The balance of this article will provide essential information on what can be reported through PAGA, the legal incentives for employees to report violations, and the procedure employees must follow in order to file a PAGA claim.
What Constitutes a Valid PAGA Claim?
PAGA claims can be filed on your own behalf or on behalf of your colleagues. (California Labor Code § 2699a). Filing a PAGA claim does not require you to assert that you or your peers suffered injury due to a violation, and it does not require you to assert that the violation was knowing and intentional (Lopez v. Friant & Associates 15 Cal. App. 5th 773). The mere fact that a violation occurred is sufficient. PAGA classifies violations into three distinct categories: serious labor code violations, health and safety violations, and other labor code violations.
What Do Employees Gain by Filing a PAGA Claim?
Because employees who file PAGA claims are technically acting on behalf of the LWDA, money won from a PAGA claim is split between the employee and the LWDA. The standard award in a PAGA claim is $100 for the first pay period in which a violation occurred, and an additional $200 for each subsequent pay period in which the violation continued. Attorney fees are also recoverable by any employee who wins a PAGA suit alleging the wage and hour violations that are encompassed within such a claim. (California Labor Code § 2699g).
How Can I File a PAGA Claim?
PAGA claims must be filed online, with a copy of the claim sent via certified mail to the employer. As to certain violations, you must first serve a cure notice on both your employer and the LWDA. Your employer has 33 days from the date of the cure notice and must provide written notice that the violation has been properly remedied. Assuming the 33 day cure period has expired and LWDA has not advised the claimant that it intends to pursue the violation, you may proceed to pursue a PAGA claim.

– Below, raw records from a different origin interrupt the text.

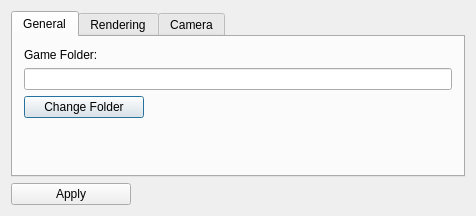
First picture: the form in WMVx/SettingsDialog.ui, repository Frostshake/WMVx, before the edit.
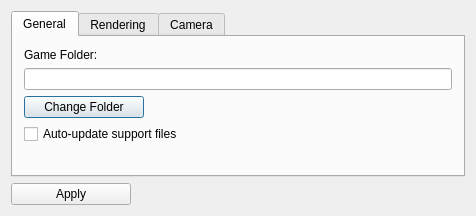
Second picture: the form after the edit.

Commit message: auto update support files progress.

```diff
--- a/WMVx/SettingsDialog.ui
+++ b/WMVx/SettingsDialog.ui
@@ -56,6 +56,13 @@
          </property>
         </widget>
        </item>
+       <item>
+        <widget class="QCheckBox" name="checkBoxUpdateSupport">
+         <property name="text">
+          <string>Auto-update support files</string>
+         </property>
+        </widget>
+       </item>
        <item>
         <spacer name="verticalSpacer">
          <property name="orientation">
```
The commit also changes 11 other files.
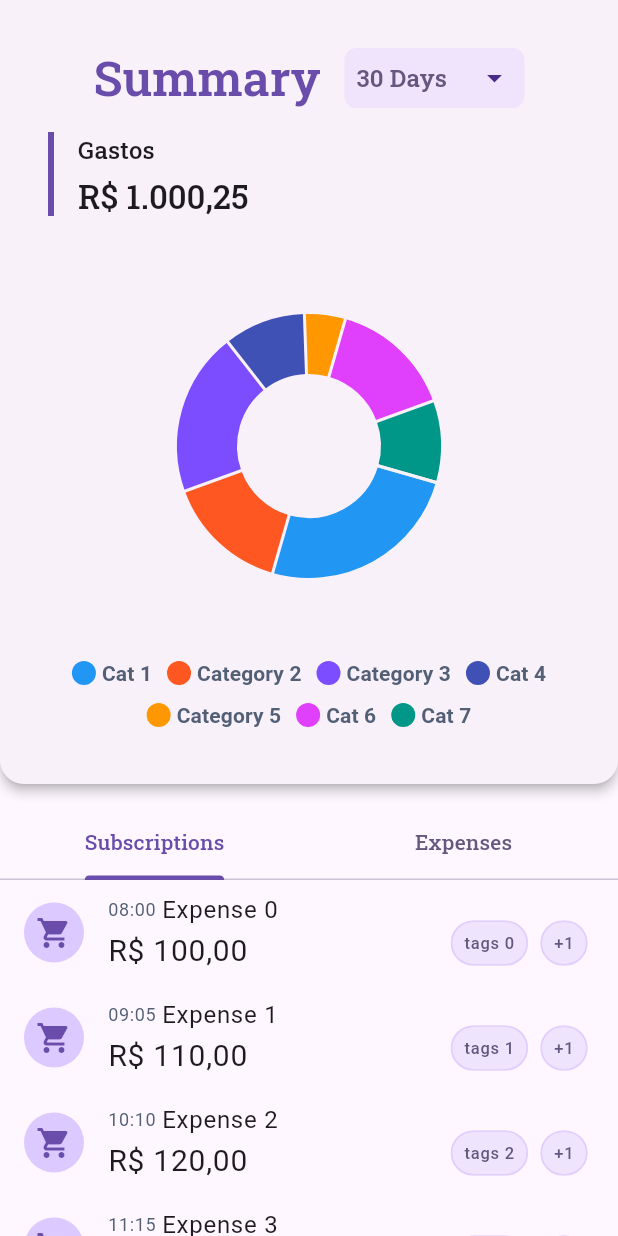
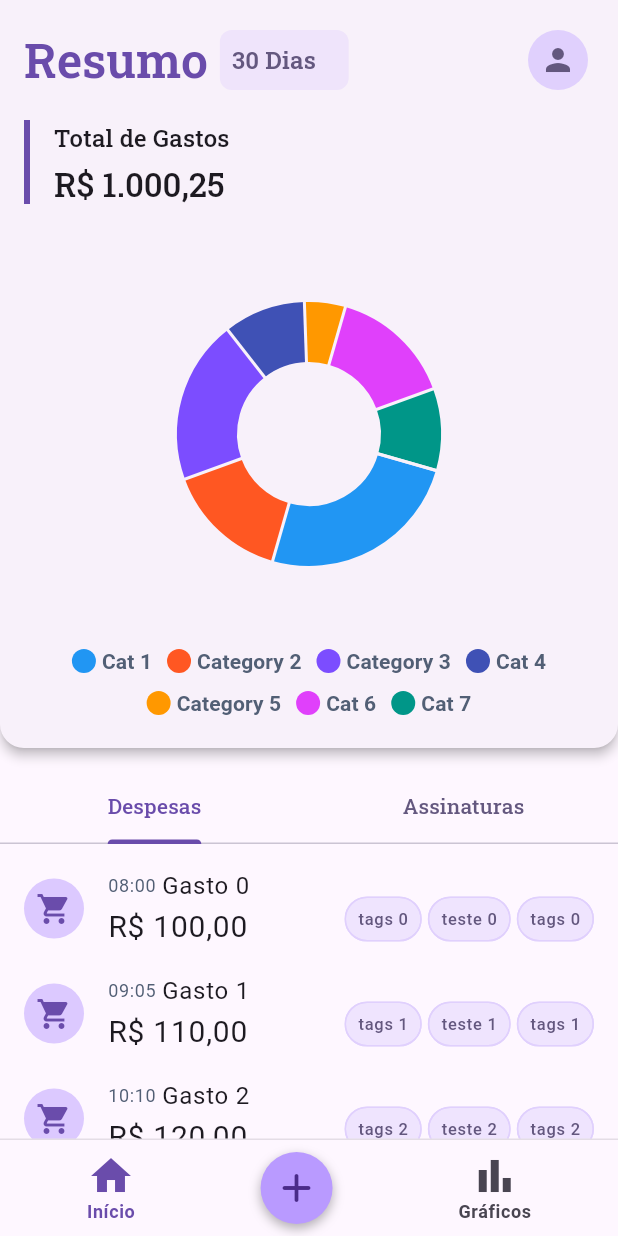
Before and after one commit to Adriaaann/tcc_app, a Flutter app: the WidgetTree screen opened by its route, on a phone screen of 412 x 824 dp. Run offline on Flutter 3.47's test engine with Material 3 defaults, Android fonts, the light colour scheme and no system bars; drawn by our look-alikes of fl_chart; our stand-ins replace google_fonts.

Commit message:
feat: navBar design

```diff
--- a/lib/localization/welcome.dart
+++ b/lib/localization/welcome.dart
@@ -1,5 +1,5 @@
 mixin WelcomeLocale {
-  static const String createAccount = 'Get Started';
-  static const String login = 'Login';
-  static const String guest = 'Continue as guest';
+  static const String createAccount = 'Criar Conta';
+  static const String login = 'Entrar';
+  static const String guest = 'Entrar como convidado';
 }
--- /dev/null
+++ b/lib/views/data/notifiers.dart
@@ -0,0 +1,3 @@
+import 'package:flutter/material.dart';
+
+ValueNotifier<int> selectedPageNotifier = ValueNotifier(0);
--- /dev/null
+++ b/lib/views/pages/graphs_page.dart
@@ -0,0 +1,8 @@
+import 'package:flutter/material.dart';
+
+class GraphsPage extends StatelessWidget {
+  const GraphsPage({super.key});
+
+  @override
+  Widget build(BuildContext context) => Container();
+}
--- /dev/null
+++ b/lib/views/pages/home_page.dart
@@ -0,0 +1,29 @@
+import 'package:flutter/material.dart';
+import 'package:tcc_app/views/pages/widget_tree.dart';
+import 'package:tcc_app/views/widgets/financial_widget.dart';
+import 'package:tcc_app/views/widgets/summary_card_widget.dart';
+
+class Home extends StatelessWidget {
+  const Home({super.key, required this.tabController});
+
+  final TabController tabController;
+
+  @override
+  Widget build(BuildContext context) => SafeArea(
+    child: SingleChildScrollView(
+      child: Column(
+        children: [
+          SummaryCardWidget(
+            durationOptions: durationOptions,
+            sectionData: sectionData,
+          ),
+          FinancialWidget(
+            tabList: tabList,
+            tabController: tabController,
+            cardItems: combinedItems,
+          ),
+        ],
+      ),
+    ),
+  );
+}
--- a/lib/views/pages/widget_tree.dart
+++ b/lib/views/pages/widget_tree.dart
@@ -1,15 +1,17 @@
 import 'package:flutter/material.dart';
 import 'package:tcc_app/models/financial_item_model.dart';
-import 'package:tcc_app/views/widgets/financial_widget.dart';
-import 'package:tcc_app/views/widgets/summary_card_widget.dart';
+import 'package:tcc_app/views/data/notifiers.dart';
+import 'package:tcc_app/views/pages/graphs_page.dart';
+import 'package:tcc_app/views/pages/home_page.dart';
+import 'package:tcc_app/views/widgets/navbar_widget.dart';
 
 final durationOptions = [
-  {'value': '7_days', 'label': '7 Days'},
-  {'value': '15_days', 'label': '15 Days'},
-  {'value': '30_days', 'label': '30 Days'},
-  {'value': '3_months', 'label': '3 Months'},
-  {'value': '6_months', 'label': '6 Months'},
-  {'value': '12_months', 'label': '12 Months'},
+  {'value': '7_days', 'label': '7 Dias'},
+  {'value': '15_days', 'label': '15 Dias'},
+  {'value': '30_days', 'label': '30 Dias'},
+  {'value': '3_months', 'label': '3 Meses'},
+  {'value': '6_months', 'label': '6 Meses'},
+  {'value': '12_months', 'label': '12 Meses'},
 ];
 
 final sectionData = [
@@ -22,7 +24,7 @@ final sectionData = [
   {'color': Colors.teal, 'label': 'Cat 7', 'value': 10.0},
 ];
 
-final tabList = ['Subscriptions', 'Expenses'];
+final tabList = ['Despesas', 'Assinaturas'];
 
 final chipList = [
   'Restaurant',
@@ -37,13 +39,13 @@ final chipList = [
 ];
 
 final List<FinancialItem> example15Items = List.generate(
-  15,
+  10,
   (index) => FinancialItem(
     icon: Icons.shopping_cart,
     hour: DateTime(2025, 9, 1, 8 + (index % 12), (index * 5) % 60),
-    title: 'Expense $index',
+    title: 'Gasto $index',
     value: 'R\$ ${100 + index * 10},00',
-    tags: ['tags $index', 'tagsdawdaw $index', 'tags $index'],
+    tags: ['tags $index', 'teste $index', 'tags $index'],
   ),
 );
 
@@ -51,21 +53,21 @@ final List<FinancialItem> example3Items = [
   FinancialItem(
     icon: Icons.restaurant,
     hour: DateTime(2025, 9, 1, 12, 30),
-    title: 'Lunch',
+    title: 'Almoço',
     value: 'R\$ 45,00',
     tags: ['Duas Tags', 'Café'],
   ),
   FinancialItem(
     icon: Icons.local_cafe,
     hour: DateTime(2025, 9, 1, 15, 0),
-    title: 'Coffee',
+    title: 'Café',
     value: 'R\$ 12,50',
     tags: [],
   ),
   FinancialItem(
     icon: Icons.directions_bus,
     hour: DateTime(2025, 9, 1, 18, 15),
-    title: 'Bus Ticket',
+    title: 'Passagem',
     value: 'R\$ 7,25',
     tags: ['ABlubblbauba'],
   ),
@@ -87,7 +89,7 @@ class _WidgetTreeState extends State<WidgetTree> with TickerProviderStateMixin {
   void initState() {
     super.initState();
     tabController = TabController(length: 2, vsync: this);
-    tabController.addListener(() => setState(() {})); // troca aba
+    tabController.addListener(() => setState(() {}));
   }
 
   @override
@@ -97,23 +99,19 @@ class _WidgetTreeState extends State<WidgetTree> with TickerProviderStateMixin {
   }
 
   @override
-  Widget build(BuildContext context) => Scaffold(
-    body: SafeArea(
-      child: SingleChildScrollView(
-        child: Column(
-          children: [
-            SummaryCardWidget(
-              durationOptions: durationOptions,
-              sectionData: sectionData,
-            ),
-            FinancialWidget(
-              tabList: tabList,
-              tabController: tabController,
-              cardItems: combinedItems,
-            ),
-          ],
-        ),
+  Widget build(BuildContext context) {
+    final List<Widget> pages = [
+      Home(tabController: tabController),
+      const GraphsPage(),
+    ];
+
+    return Scaffold(
+      body: ValueListenableBuilder(
+        valueListenable: selectedPageNotifier,
+        builder: (context, selectedPage, child) =>
+            pages.elementAt(selectedPage),
       ),
-    ),
-  );
+      bottomNavigationBar: const NavbarWidget(),
+    );
+  }
 }
--- a/lib/views/widgets/dropdown_widget.dart
+++ b/lib/views/widgets/dropdown_widget.dart
@@ -32,6 +32,7 @@ class _DropdownWidgetState extends State<DropdownWidget> {
       borderRadius: BorderRadius.circular(8),
     ),
     child: DropdownButton<String>(
+      iconSize: 0,
       isDense: true,
       padding: const EdgeInsets.all(8),
       alignment: Alignment.centerLeft,
--- a/lib/views/widgets/financial_widget.dart
+++ b/lib/views/widgets/financial_widget.dart
@@ -17,18 +17,18 @@ class FinancialWidget extends StatelessWidget {
 
   @override
   Widget build(BuildContext context) => Padding(
-    padding: const EdgeInsetsGeometry.only(top: 16),
+    padding: const EdgeInsets.only(top: 16),
     child: Column(
       children: [
         CustomTabBar(tabList: tabList, tabController: tabController),
-        AnimatedSize(
-          duration: const Duration(milliseconds: 300),
-          curve: Curves.easeInOut,
-          child: IndexedStack(
-            index: tabController.index,
-            children: cardItems
-                .map((items) => FinancialCard(items: items))
-                .toList(),
+        Padding(
+          padding: const EdgeInsets.symmetric(vertical: 8),
+          child: AnimatedBuilder(
+            animation: tabController,
+            builder: (context, _) {
+              final index = tabController.index;
+              return FinancialCard(items: cardItems[index]);
+            },
           ),
         ),
       ],
--- /dev/null
+++ b/lib/views/widgets/navbar_widget.dart
@@ -0,0 +1,111 @@
+import 'package:flutter/material.dart';
+import 'package:tcc_app/utils/theme_extensions.dart';
+import 'package:tcc_app/views/data/notifiers.dart';
+
+void main() => runApp(const NavbarWidget());
+
+class NavbarWidget extends StatelessWidget {
+  const NavbarWidget({super.key});
+
+  @override
+  Widget build(BuildContext context) => ValueListenableBuilder(
+    valueListenable: selectedPageNotifier,
+    builder: (context, selectedPage, child) => Container(
+      decoration: BoxDecoration(
+        color: context.colorScheme.surface,
+        border: Border(
+          top: BorderSide(
+            color: context.colorScheme.outline.withValues(alpha: 0.2),
+          ),
+        ),
+      ),
+      padding: const EdgeInsets.symmetric(horizontal: 16, vertical: 8),
+      child: Row(
+        mainAxisAlignment: MainAxisAlignment.spaceAround,
+        children: [
+          _NavIcon(
+            icon: Icons.home,
+            label: 'Início',
+            selected: selectedPage == 0,
+            onTap: () => selectedPageNotifier.value = 0,
+          ),
+          _AddButton(),
+          _NavIcon(
+            icon: Icons.bar_chart,
+            label: 'Gráficos',
+            selected: selectedPage == 1,
+            onTap: () => selectedPageNotifier.value = 1,
+          ),
+        ],
+      ),
+    ),
+  );
+}
+
+class _AddButton extends StatelessWidget {
+  @override
+  Widget build(BuildContext context) => GestureDetector(
+    onTap: () {},
+    child: Container(
+      padding: const EdgeInsets.all(8),
+      decoration: BoxDecoration(
+        shape: BoxShape.circle,
+        color: context.colorScheme.primaryContainer,
+        boxShadow: [
+          BoxShadow(
+            color: context.colorScheme.shadow.withValues(alpha: 0.3),
+            blurRadius: 6,
+            offset: const Offset(0, 3),
+          ),
+        ],
+      ),
+      child: Icon(
+        Icons.add_rounded,
+        size: 32,
+        color: context.colorScheme.onPrimaryContainer,
+      ),
+    ),
+  );
+}
+
+class _NavIcon extends StatelessWidget {
+  final IconData icon;
+  final String label;
+  final bool selected;
+  final VoidCallback onTap;
+
+  const _NavIcon({
+    required this.icon,
+    required this.label,
+    required this.selected,
+    required this.onTap,
+  });
+
+  @override
+  Widget build(BuildContext context) {
+    final colors = Theme.of(context).colorScheme;
+
+    return InkWell(
+      borderRadius: BorderRadius.circular(16),
+      onTap: onTap,
+      child: Column(
+        mainAxisSize: MainAxisSize.min,
+        mainAxisAlignment: MainAxisAlignment.center,
+        children: [
+          Icon(
+            icon,
+            size: 32,
+            color: selected ? colors.primary : colors.onSurfaceVariant,
+          ),
+          Text(
+            label,
+            style: context.textTheme.bodySmall?.copyWith(
+              color: selected ? colors.primary : colors.onSurfaceVariant,
+              fontWeight: FontWeight.w600,
+            ),
+          ),
+        ],
+      ),
+    );
+  }
+}
--- a/lib/views/widgets/summary_card_widget.dart
+++ b/lib/views/widgets/summary_card_widget.dart
@@ -26,18 +26,18 @@ class SummaryCardWidget extends StatelessWidget {
         ),
       ),
       child: Padding(
-        padding: const EdgeInsets.symmetric(horizontal: 16, vertical: 32),
+        padding: const EdgeInsets.symmetric(horizontal: 16, vertical: 16),
         child: Column(
           spacing: 16,
           crossAxisAlignment: CrossAxisAlignment.start,
           children: [
             _SummaryHeader(
-              text: 'Summary',
+              text: 'Resumo',
               defaultValue: '30_days',
               durationOptions: durationOptions,
             ),
             const _DisplayValue(
-              text: 'Gastos',
+              text: 'Total de Gastos',
               value: r'R$ 1.000,25',
               blank: true,
               negative: false,
@@ -63,9 +63,11 @@ class _SummaryHeader extends StatelessWidget {
 
   @override
   Widget build(BuildContext context) => Row(
-    spacing: 16,
-    mainAxisAlignment: MainAxisAlignment.center,
-    crossAxisAlignment: CrossAxisAlignment.start,
+    mainAxisAlignment: MainAxisAlignment.spaceBetween,
+    children: [
+      Row(
+        spacing: 8,
+        crossAxisAlignment: CrossAxisAlignment.center,
         children: [
           Text(
             text,
@@ -75,6 +77,9 @@ class _SummaryHeader extends StatelessWidget {
             ),
           ),
           DropdownWidget(defaultValue: defaultValue, options: durationOptions),
+        ],
+      ),
+      IconButton.filledTonal(onPressed: () {}, icon: const Icon(Icons.person)),
     ],
   );
 }
@@ -102,8 +107,6 @@ class _DisplayValue extends StatelessWidget {
 
     return FittedBox(
       fit: BoxFit.scaleDown,
-      child: Padding(
-        padding: const EdgeInsets.symmetric(horizontal: 16),
       child: Container(
         padding: const EdgeInsets.symmetric(horizontal: 16),
         decoration: BoxDecoration(
@@ -128,7 +131,6 @@ class _DisplayValue extends StatelessWidget {
           ],
         ),
       ),
-      ),
     );
   }
 }
```
Lines whose indentation alone changed are shown as unchanged.
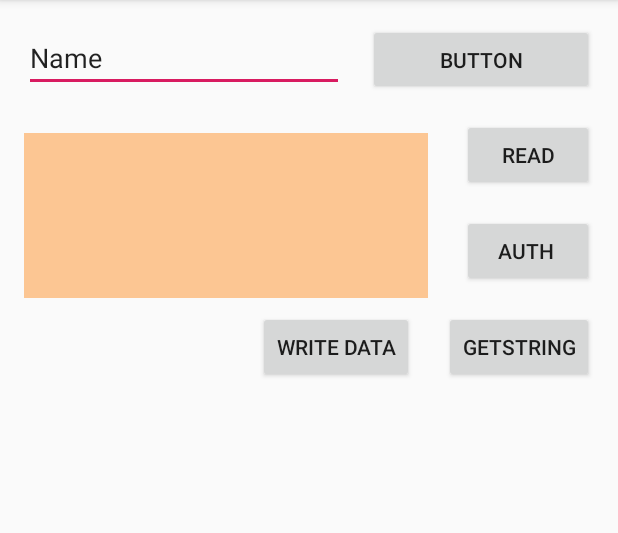
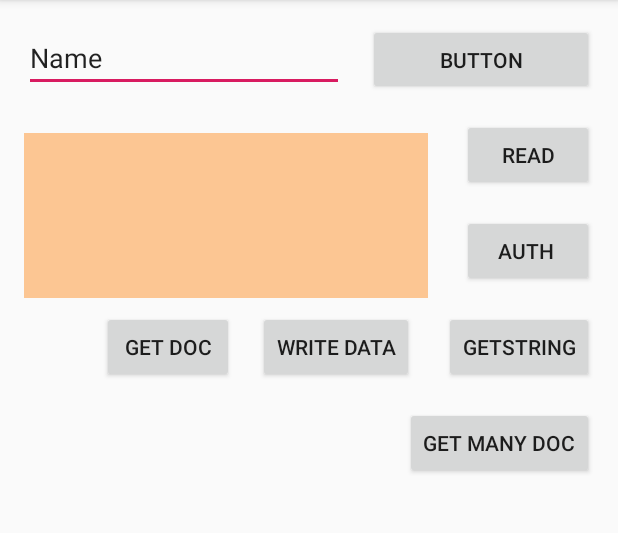
Before and after one commit to prome02/MyKtFirebaseStore, an Android app: the screen it shows after launch (MainActivity), on a phone screen of 412 x 824 dp, the part 84-617 px from its top. Run offline under Robolectric (Android 15) with nearby library versions, the phone set to English and light mode, and no system bars; our stand-ins replace Firebase (no records; nobody signed in at launch, a user with empty details on screens opened directly); 2 statements that could not run were skipped.

Commit message:
first time3

```diff
--- a/app/src/main/res/layout/activity_main.xml
+++ b/app/src/main/res/layout/activity_main.xml
@@ -84,4 +84,26 @@
         android:text="write data"
         app:layout_constraintEnd_toStartOf="@+id/button"
         app:layout_constraintTop_toBottomOf="@+id/button2" />
+
+    <Button
+        android:id="@+id/button4"
+        android:layout_width="wrap_content"
+        android:layout_height="wrap_content"
+        android:layout_marginTop="16dp"
+        android:layout_marginEnd="16dp"
+        android:onClick="onClickGetDoc"
+        android:text="get doc"
+        app:layout_constraintEnd_toStartOf="@+id/button3"
+        app:layout_constraintTop_toBottomOf="@+id/button2" />
+
+    <Button
+        android:id="@+id/button5"
+        android:layout_width="wrap_content"
+        android:layout_height="wrap_content"
+        android:layout_marginTop="16dp"
+        android:layout_marginEnd="16dp"
+        android:onClick="onClickGetManyDoc"
+        android:text="get many doc"
+        app:layout_constraintEnd_toEndOf="parent"
+        app:layout_constraintTop_toBottomOf="@+id/button" />
 </androidx.constraintlayout.widget.ConstraintLayout>
```
Also changed, not shown: app/src/main/java/com/example/myktfirebasestore/MainActivity.kt (+47 -1 lines).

Get Help Today
PAGA claims can be both technical and very confusing to employees. It is therefore highly recommended that employees seek the advice and guidance of an experienced employment law attorney. Feel free to contact the Perrin Law Group today for your free legal consultation if you have any further questions about PAGA claims and/or any other violations of employee rights such as discrimination, harassment or retaliation.